The holiday season is fast approaching, and it should be about festivities, fun, and food (a lot of it), but there is something more to consider. When it comes to pets, your veterinary team sees far too many veterinary emergencies around this time of year. 

Pet safety during the holidays is a must for our pet families and will definitely ensure a much more holly-jolly season when our pets are the priority. Highway Veterinary Hospital takes a closer look at some of these dangers, so you can avoid them and go on with the merriment.

The Tree and Its Trimming

As we all know, cats are particularly curious about the holiday tree. You may have done everything to ensure that it cannot be toppled over, but did you know there are many things that are a part of the trim and the tree itself that you should be aware of? 

The tree itself is only one of the areas of concern when it comes to pet safety. Be aware of the following tree-related dangers:

  • Strings of lights if your pet is known to chew on cords
  • Fake icicles (these are hazardous when ingested)
  • Edible ornaments
  • Presents with unknown contents (to avoid things your pet might want to eat, like chocolate)
  • Curling ribbon (a hazard, especially when it comes to cars)
  • Small decorations that can be easily swallowed
  • Tree water (preservatives are toxic)
  • Popcorn garlands (the string can become an obstruction in the gastrointestinal tract)

Remember that if you don’t know what is under the tree, stow it away to avoid a poisoning emergency.

The Feast

Christmas and other holidays are times for feasting on your favorite seasonal foods. These popular holiday foods are tempting to your pet as well. Unfortunately, food poisoning vet emergencies can and do occur, so be extra cautious with the following items that are toxic to pets:
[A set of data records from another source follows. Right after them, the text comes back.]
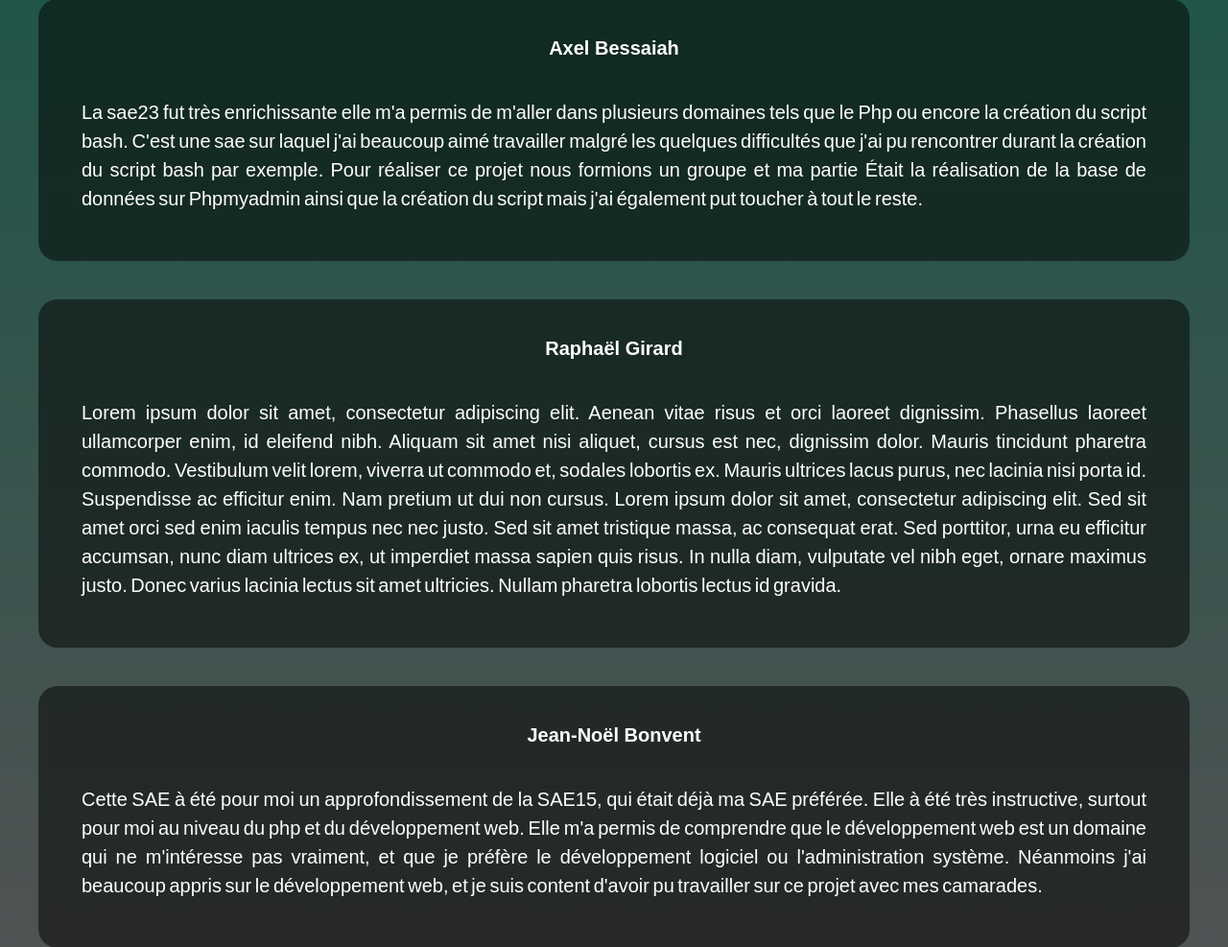
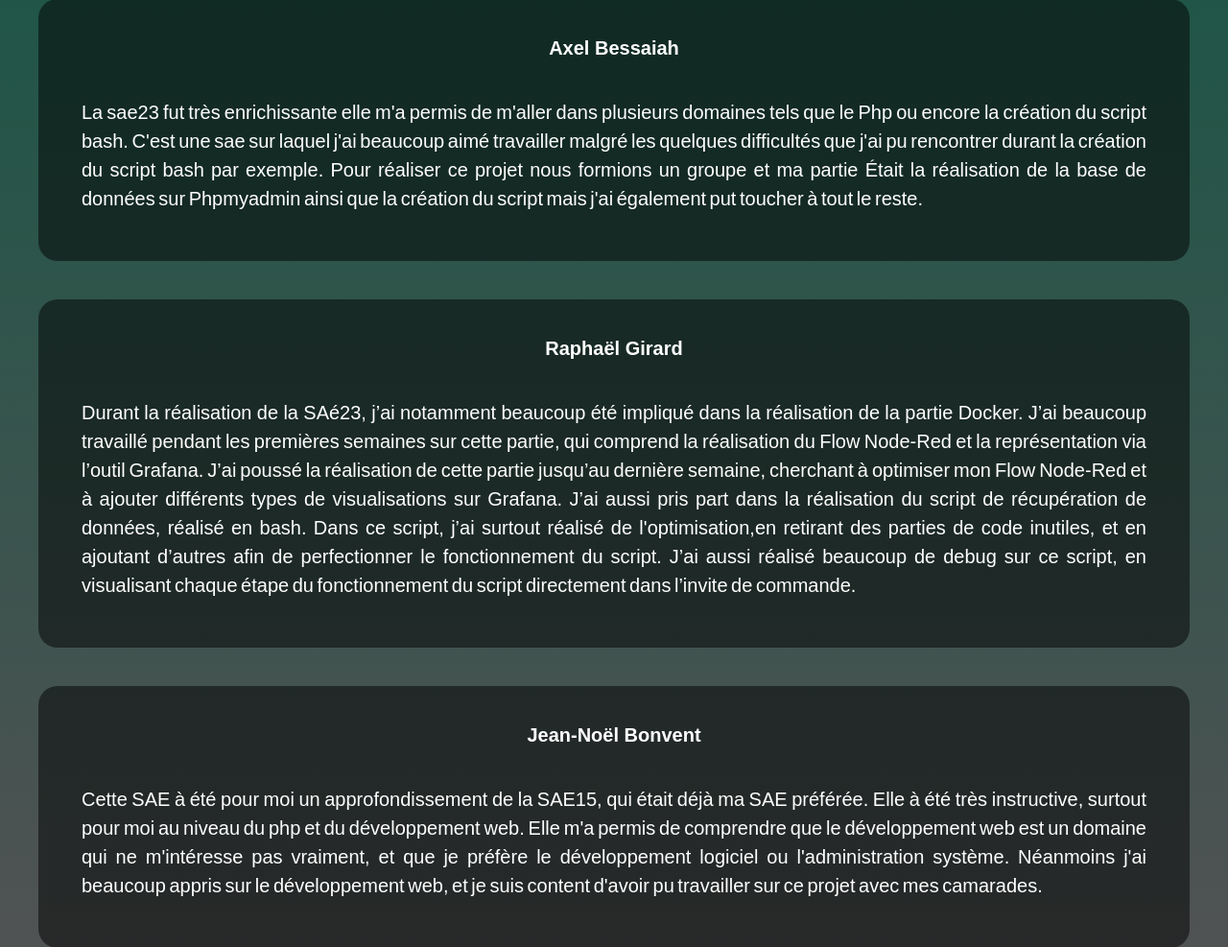
Before and after one commit to staringhan/SAE23, a PHP site: page /web/syntheseperso.html in a window 1280 px wide. Shown: the part 622-1609 px from the top of the page at 96% size. Run offline with PHP 8.4, Linux system fonts and the light colour scheme; some web fonts are replaced.

Commit message:
synthese persoé

```diff
--- a/index.php
+++ b/index.php
@@ -95,9 +95,9 @@
 
         <p class="copyright">BESSAIAH-BONVENT-GIRARD-HALIDI @ 2023</p>
     <p class="Validator">Languages utilisés</p>
-    <img class="validator" src="../media/htmllogo.png" alt="HTML 5 "></a>
-    <img class="validator" src="../media/csslogo.png" alt="CSS 3 "></a>
-    <img class="validator" src="../media/phplogo.png" alt="PHP "></a>
+    <img class="validator" src="./media/htmllogo.png" alt="HTML 5 "></a>
+    <img class="validator" src="./media/csslogo.png" alt="CSS 3 "></a>
+    <img class="validator" src="./media/phplogo.png" alt="PHP "></a>
 
 
 </footer>
--- a/web/difficultés.html
+++ b/web/difficultés.html
@@ -55,10 +55,7 @@
 <section>
     <h3>Raphaël Girard</h3>
     <p>
-        Durant la réalisation de la SAé23, j’ai notamment beaucoup été impliqué dans la réalisation de la partie Docker. J’ai beaucoup travaillé pendant les premières semaines sur cette partie, qui comprend la réalisation du Flow Node-Red et la représentation via l’outil Grafana. J’ai poussé la réalisation de cette partie jusqu’au dernière semaine, cherchant à optimiser mon Flow Node-Red et à ajouter différents types de visualisations sur Grafana.
-        J’ai aussi pris part dans la réalisation du script de récupération de données, réalisé en bash.
-        Dans ce script, j’ai surtout réalisé de l'optimisation,en retirant des parties de code inutiles, et en ajoutant d’autres afin de perfectionner le fonctionnement du script. J’ai aussi réalisé beaucoup de debug sur ce script, en visualisant chaque étape du fonctionnement du script directement dans l’invite de commande.
-        Les difficultés que j’ai rencontrées ont été principalement liées au script bash. Pour en citer quelques-unes, j’ai dû chercher un moyen, après le scan de la DB, de transformer en tableau tous les noms des capteurs présents, plutôt que de l’avoir sous forme d’une chaîne de caractères, j’ai donc découvert l’utilisation de la variable IFS, qui m’a permit de résoudre ce problème. J’ai aussi rencontré des problèmes avec ce script lors du scan de la DB elle-même, puisqu’elle retournait aussi la valeur “ID_cap”, alors que la requête MySQL ne demandait que les valeurs contenues dans “ID_cap”.
+         Les difficultés que j’ai rencontrées ont été principalement liées au script bash. Pour en citer quelques-unes, j’ai dû chercher un moyen, après le scan de la DB, de transformer en tableau tous les noms des capteurs présents, plutôt que de l’avoir sous forme d’une chaîne de caractères, j’ai donc découvert l’utilisation de la variable IFS, qui m’a permit de résoudre ce problème. J’ai aussi rencontré des problèmes avec ce script lors du scan de la DB elle-même, puisqu’elle retournait aussi la valeur “ID_cap”, alors que la requête MySQL ne demandait que les valeurs contenues dans “ID_cap”.
         Lors de la réalisation de la partie Docker, je n’ai pas vraiment rencontré de problèmes. J’ai pu réaliser cette partie sans avoir à me confronter à des blocages ou à avoir à demander de l’aide à qui que ce soit.
 
     </p>
--- a/web/syntheseperso.html
+++ b/web/syntheseperso.html
@@ -55,13 +55,10 @@
 </section>
 <section>
     <h3>Raphaël Girard</h3>
-    <p>Lorem ipsum dolor sit amet, consectetur adipiscing elit. Aenean vitae risus et orci laoreet dignissim. Phasellus laoreet ullamcorper enim,
-        id eleifend nibh. Aliquam sit amet nisi aliquet, cursus est nec, dignissim dolor. Mauris tincidunt pharetra commodo. Vestibulum velit lorem,
-        viverra ut commodo et, sodales lobortis ex. Mauris ultrices lacus purus, nec lacinia nisi porta id. Suspendisse ac efficitur enim. Nam pretium
-        ut dui non cursus. Lorem ipsum dolor sit amet, consectetur adipiscing elit. Sed sit amet orci sed enim iaculis tempus nec nec justo. Sed sit amet
-        tristique massa, ac consequat erat. Sed porttitor, urna eu efficitur accumsan, nunc diam ultrices ex, ut imperdiet massa sapien quis risus.
-        In nulla diam, vulputate vel nibh eget, ornare maximus justo. Donec varius lacinia lectus sit amet ultricies. Nullam pharetra lobortis lectus id gravida.
-    </p>
+    <p>Durant la réalisation de la SAé23, j’ai notamment beaucoup été impliqué dans la réalisation de la partie Docker. J’ai beaucoup travaillé pendant les premières semaines sur cette partie, qui comprend la réalisation du Flow Node-Red et la représentation via l’outil Grafana. J’ai poussé la réalisation de cette partie jusqu’au dernière semaine, cherchant à optimiser mon Flow Node-Red et à ajouter différents types de visualisations sur Grafana.
+        J’ai aussi pris part dans la réalisation du script de récupération de données, réalisé en bash.
+        Dans ce script, j’ai surtout réalisé de l'optimisation,en retirant des parties de code inutiles, et en ajoutant d’autres afin de perfectionner le fonctionnement du script. J’ai aussi réalisé beaucoup de debug sur ce script, en visualisant chaque étape du fonctionnement du script directement dans l’invite de commande.
+       </p>
 </section>
 <section>
     <h3>Jean-Noël Bonvent</h3>
```
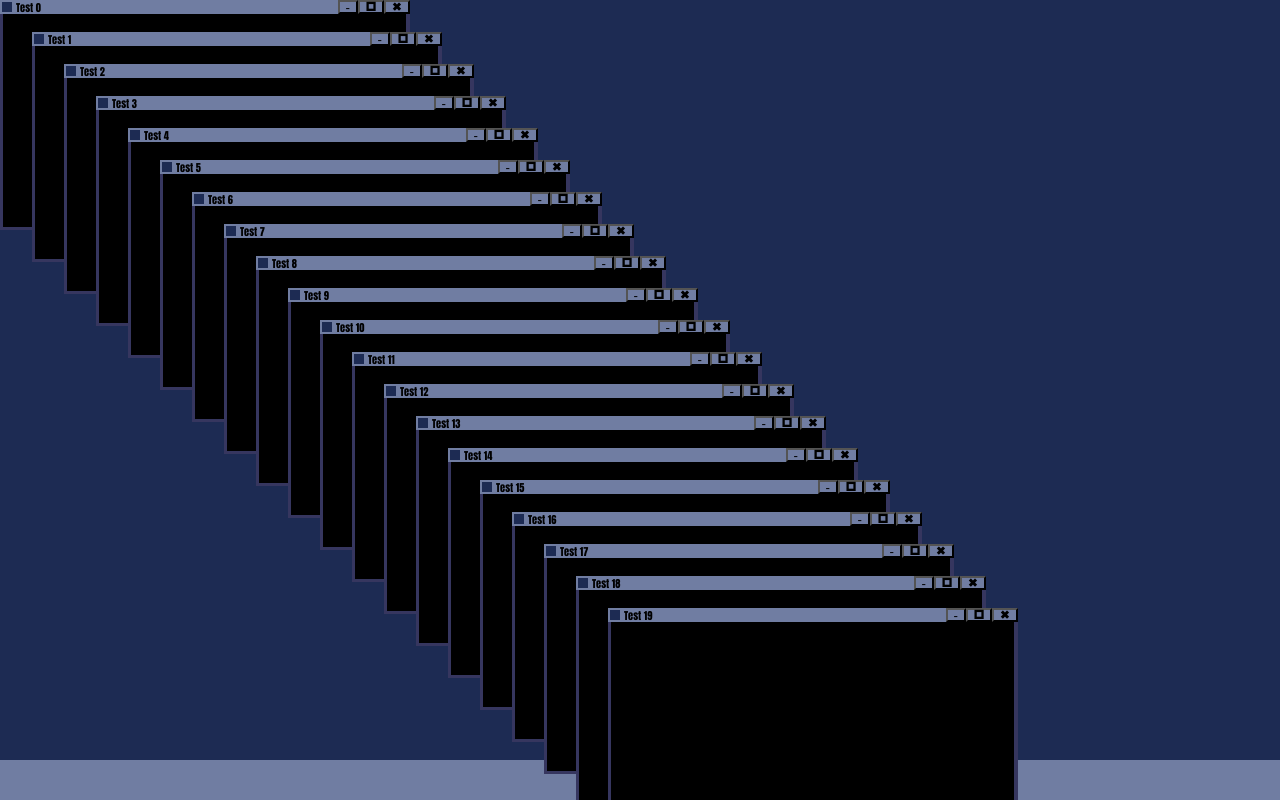
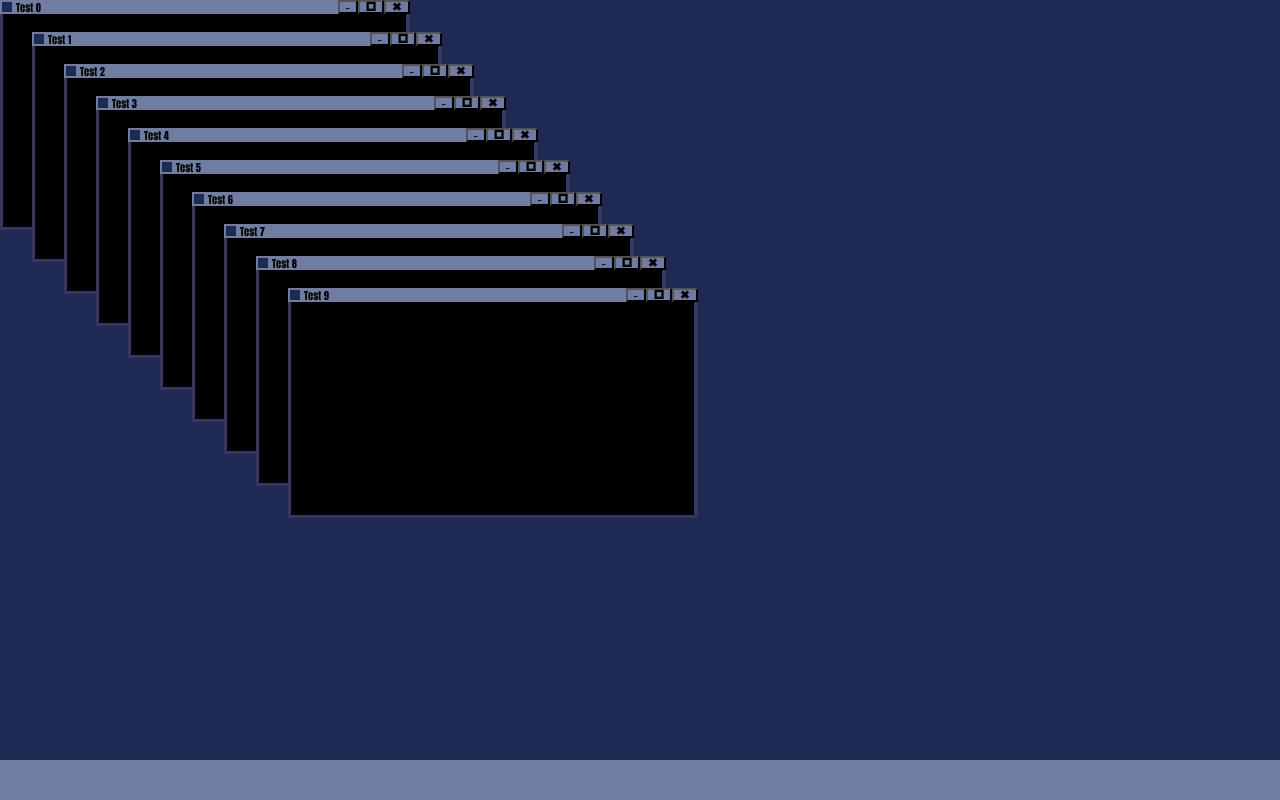
Before and after one commit to SoyVixterDev/personal-site, a React (Vite) app: page / in a window 1280 px wide. Built offline with nearby package versions, Linux system fonts and the light colour scheme.

Commit message:
Added correct behavior for window focusing and closing

```diff
--- a/src/App.tsx
+++ b/src/App.tsx
@@ -1,4 +1,4 @@
-import { useState, useEffect, useRef, ReactNode} from 'react';
+import React, { useState, useEffect, useRef, ReactNode} from 'react';
 
 import { Vector2 } from './structures/MathStructures.tsx';
 import { Dictionary } from './structures/CollectionStructures.tsx';
@@ -11,20 +11,47 @@ import Window from './desktop-environment/Window.tsx'
 import DefaultWallpaper from './assets/defaultWallpaper.png';
 
 const windowDict: Map<string, ReactNode> = new Map();
+const tasksDict: Map<string, ReactNode> = new Map();
+
+
+export let forceUpdate: () => void = () =>
+{
+  console.warn("Updated forced before initialization!");
+};
 
 function CreateWindow(name: string, pos: Vector2, size: Vector2 /* Add Content and Icon Here */)
 {
-  windowDict.set(name, <Window icon={DefaultWallpaper} title={name} initialPosition={pos} initialSize={size} order={windowDict.size}></Window>);
+  windowDict.set(name,
+    <Window
+      key={name}
+      icon={DefaultWallpaper}
+      title={name}
+      initialPosition={pos}
+      initialSize={size}
+      order={windowDict.size}>
+    </Window>);
+  forceUpdate();
 }
 
 function SelectWindow(name: string)
 {
-  return windowDict.get(name);
+  const node = windowDict.get(name);
+
+  windowDict.delete(name);
+  windowDict.set(name, node);
+
+  forceUpdate();
+}
+
+function MinimizeWindow(name: string)
+{
+
 }
 
 function CloseWindow(name: string)
 {
   windowDict.delete(name);
+  forceUpdate();
 }
 
 let initialized = false;
@@ -35,18 +62,20 @@ function Init()
   initialized = true;
 
   windowDict.clear();
-  for(let i = 0; i < 20; i++)
+  for(let i = 0; i < 10; i++)
   {
       CreateWindow(`Test ${i}`, {x: i*2.5, y:i*2.5}, {x:32, y:18});
   }
 }
-
 
 const App = () =>
 {
   Init();
 
   const [size, setSize] = useState<Vector2>();
+  const [, setTick] = useState(0);
+
+  forceUpdate = () => setTick(tick => tick + 1);
 
   const resizeHandler = () =>
   {
@@ -76,7 +105,11 @@ const App = () =>
     <div className="container">
       <VirtualDesk reactiveOrientation={reactiveOrientation}>
         <Wallpaper />
-        { windowDict.values() }
+            {Array.from(windowDict.entries()).map(([id, windowNode]) => (
+            <React.Fragment key={id}>
+                {windowNode}
+            </React.Fragment>
+            ))}
         <Taskbar>
         </Taskbar>
       </VirtualDesk>
--- a/src/desktop-environment/Taskbar.tsx
+++ b/src/desktop-environment/Taskbar.tsx
@@ -1,4 +1,4 @@
-import './CSS/Desktop.css';
+import './css/Desktop.css';
 import DefaultTaskbar from '../assets/defaultTaskbar.png';
 
 interface TaskbarProps
--- a/src/desktop-environment/VirtualDesk.tsx
+++ b/src/desktop-environment/VirtualDesk.tsx
@@ -1,5 +1,5 @@
 import { JSX, ReactNode, Ref } from "react";
-import "./CSS/Desktop.css"
+import "./css/Desktop.css"
 
 interface VirtualDeskProps
 {
--- a/src/desktop-environment/Wallpaper.tsx
+++ b/src/desktop-environment/Wallpaper.tsx
@@ -1,4 +1,4 @@
-import './CSS/Desktop.css'
+import './css/Desktop.css'
 import React from 'react'
 import DefaultWallpaper from '../assets/defaultWallpaper.png';
             {/* <p className= "debug-text">{reactiveOrientation}</p> */}
--- a/src/desktop-environment/Window.tsx
+++ b/src/desktop-environment/Window.tsx
@@ -3,6 +3,7 @@ import React, { Ref, RefObject, useEffect, useRef} from 'react'
 import { Vector2 } from '../structures/MathStructures.tsx'
 
 import WindowDecorator from './WindowDecorator.tsx'
+import { SelectWindow } from '../App.tsx';
 
 
 function clamp(val: number, min: number, max: number)
@@ -38,6 +39,11 @@ const Window = ({children, title, icon, initialPosition = {x: 0, y: 0}, initialS
 
         const thisWindow = windowRef.current;
         const decorator = decoratorRef.current;
+
+        const onFocus = (e: MouseEvent) =>
+        {
+            SelectWindow(title);
+        }
 
         const onMouseDown = (e: MouseEvent) =>
         {
@@ -81,25 +87,30 @@ const Window = ({children, title, icon, initialPosition = {x: 0, y: 0}, initialS
             thisWindow.style.top = `${y}vw`;
         };
 
+        thisWindow.addEventListener(`mousedown`, onFocus);
+
         decorator.addEventListener('mousedown', onMouseDown);
         window.addEventListener('mouseup', onMouseUp);
         window.addEventListener('mousemove', onMouseMove);
 
         const cleanup = () =>
         {
+            thisWindow.removeEventListener(`mousedown`, onFocus);
+
             decorator.removeEventListener('mousedown', onMouseDown);
             window.removeEventListener('mouseup', onMouseUp);
             window.removeEventListener('mousemove', onMouseMove);
         };
 
         return cleanup;
-    });
+    }, []);
 
 
-    return <div className='window' ref={windowRef} style={{position: 'absolute', left: initialPosition.x  + "vw", top: initialPosition.y + "vw", width: initialSize.x + "vw", height: initialSize.y + "vw"}}>
+    return (
+    <div className='window' ref={windowRef} style={{position: 'absolute', left: initialPosition.x  + "vw", top: initialPosition.y + "vw", width: initialSize.x + "vw", height: initialSize.y + "vw"}}>
         <WindowDecorator ref={decoratorRef} title={title} icon={icon}></WindowDecorator>
         <div className='window-content'>{children}</div>
-    </div>
+    </div>);
 }
 
 export default Window;
--- a/src/desktop-environment/WindowDecorator.tsx
+++ b/src/desktop-environment/WindowDecorator.tsx
@@ -1,5 +1,5 @@
-import './CSS/Window.css';
-import './CSS/Desktop.css';
+import './css/Window.css';
+import './css/Desktop.css';
 import { RefObject, useEffect, useRef } from 'react';
 import { CloseWindow } from '../App';
 
--- a/src/main.jsx
+++ b/src/main.jsx
@@ -1,7 +1,7 @@
 import { StrictMode } from 'react'
 import { createRoot } from 'react-dom/client'
 import './index.css'
-import App from './App.js'
+import App from './App.tsx'
 
 createRoot(document.getElementById('root')).render(
   <StrictMode>
```
Also changed, not shown: src/desktop-environment/css/Desktop.css (renamed from src/desktop-environment/CSS/Desktop.css, +0 -21 lines), src/desktop-environment/css/Window.css (renamed from src/desktop-environment/CSS/Window.css).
  • Xylitol (sugar substitute in sugar-free items)
  • Chocolate
  • Alcohol
  • Yeast dough
  • Onions and garlic
  • Raisins and grapes
  • Macadamia and other nuts

Keep in mind that there are several fatty and fried foods that cause gastrointestinal upset and possible pancreatitis. Don’t give pets scraps, bones, or rich foods like gravy or cheesy dishes.

Holiday Plants and Decor

Another toxicity issue this time of year is poisonous plants. There are many toxic plants, which can be referenced on the ASPCA’s site, but holly and mistletoe are highly toxic. Lilies of all varieties cause kidney failure in cats, so make sure to do your research before bringing home bouquets and other plant displays.

Lit candles are also problematic for pets because they knock them over or burn their whiskers, face, etc. on the flame. Opt for battery-powered lights for ambience.

Holiday Pet Safety Wrap-Up

Most of us want to include our pets in the holiday cheer and that’s great. Just be careful to avoid the above listed pet dangers and always supervise your pet during a gathering. Sometimes it is best to find a quiet, secure place in the home where your pet can hang out when people arrive and depart, as well as during the dinner.

If you would like more tips on holiday pet safety, or would like to schedule an appointment, please call our team. Happy Holidays!